According to Atlassian, the average employee attends around 62 meetings a month—and considers half of those meetings to be wasted time. In fact, 91% of workers daydream during meetings, and 39% have even taken a nap!
With all the unproductivity (and let’s be honest, resentment) that meetings cause, it may be time to implement a day at your company with no meetings.
“No Meetings Mondays” has a catchy name, but there’s no reason you can’t set an internal meetings ban for any day of the week.
The real question is: Should you? We’ll help you determine if this policy is a good fit for your office.
What’s the Goal of Your Typical Meeting?
First, think about what types of meetings are most common at your company. Are they for brainstorming, sharing information, giving status updates, making decisions, or team building?
Seventy percent of employees feel they get nothing out of status update meetings (at which you share progress, obstacles, and future plans)—which means if you have a lot of them, designating a no meetings day is probably wise.
Furthermore, information sharing (presentations, speaker sessions, etc.), brainstorming and team-building meetings aren’t so crucial that they can’t be delegated to a different day of the week.
However, if your company is mainly holding decision-making sessions, blocking them from everyone’s schedules for a full day every week could actually harm your productivity.
How Do Your Employees Work?
Paul Graham, one of the founders of Y Combinator, explains that meetings are more harmful to a certain type of employee; specifically, “makers.”
“A single meeting can blow a whole afternoon, by breaking it into two pieces each too small to do anything hard in,” he writes. “In addition there’s sometimes a cascading effect.
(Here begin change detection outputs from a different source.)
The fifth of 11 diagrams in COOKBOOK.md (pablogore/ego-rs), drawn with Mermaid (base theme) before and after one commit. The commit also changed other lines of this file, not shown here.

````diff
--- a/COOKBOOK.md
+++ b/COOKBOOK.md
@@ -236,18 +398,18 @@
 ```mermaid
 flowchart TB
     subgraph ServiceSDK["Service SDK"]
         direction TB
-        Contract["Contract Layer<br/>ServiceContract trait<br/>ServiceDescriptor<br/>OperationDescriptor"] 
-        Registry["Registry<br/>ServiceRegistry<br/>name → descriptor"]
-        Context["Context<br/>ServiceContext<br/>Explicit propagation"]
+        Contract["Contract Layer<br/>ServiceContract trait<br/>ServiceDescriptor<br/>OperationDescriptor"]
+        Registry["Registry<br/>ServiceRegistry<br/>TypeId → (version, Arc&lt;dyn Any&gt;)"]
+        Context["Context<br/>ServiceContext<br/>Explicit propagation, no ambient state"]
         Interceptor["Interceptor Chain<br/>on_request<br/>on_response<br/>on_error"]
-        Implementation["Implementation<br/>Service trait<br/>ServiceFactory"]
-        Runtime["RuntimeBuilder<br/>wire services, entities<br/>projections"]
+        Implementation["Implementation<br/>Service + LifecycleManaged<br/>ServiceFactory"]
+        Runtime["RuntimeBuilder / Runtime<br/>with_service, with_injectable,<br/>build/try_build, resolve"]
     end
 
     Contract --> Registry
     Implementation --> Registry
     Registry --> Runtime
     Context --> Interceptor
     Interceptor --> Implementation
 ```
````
If I know the afternoon is going to be broken up, I’m slightly less likely to start something ambitious in the morning.”
The takeaway: If most of your employees are focusing on producing something—whether that’s code, content, reports, and so on—then declaring a no meetings day will dramatically increase what they’re able to accomplish on that day.
In addition, your team’s morale will go up. After all, everyone will be looking forward to that day of the work-week—and after it’s over, they’ll feel accomplished, engaged, and refreshed.
Will You Get Total Buy-In?
One of the reasons you shouldn’t implement a scheduled meetings ban is if you suspect there will be rule-breakers. Even just a couple of employees holding meetings on the off-limits day will make the entire policy weaken. Eventually, most people will probably ignore it.
That’s why no meeting days work particularly well for startups, which usually have smaller teams. Asana, a software company, started “No Meetings Wednesdays” when approximately 100 people were working there. That’s still a fairly big team—any bigger, and Asana’s meetings injunction probably wouldn’t have worked.
If you’re unsure if your employees will commit, just ask them! Holding a poll through platforms such as RubiBoard, will allow you to quickly and easily see how much enthusiasm there is for the no meetings day concept. If more than 70% of your team members are in favor, that’s a good reason to go ahead.
After asking and answering these three questions, you should have a much better idea of whether a meetings-free day is right for your office.
About the Author
Aja Frost is a freelance writer who covers career, lifestyle, current events, and social justice. Say hi to her on Twitter.
Tags: company culture, company meetings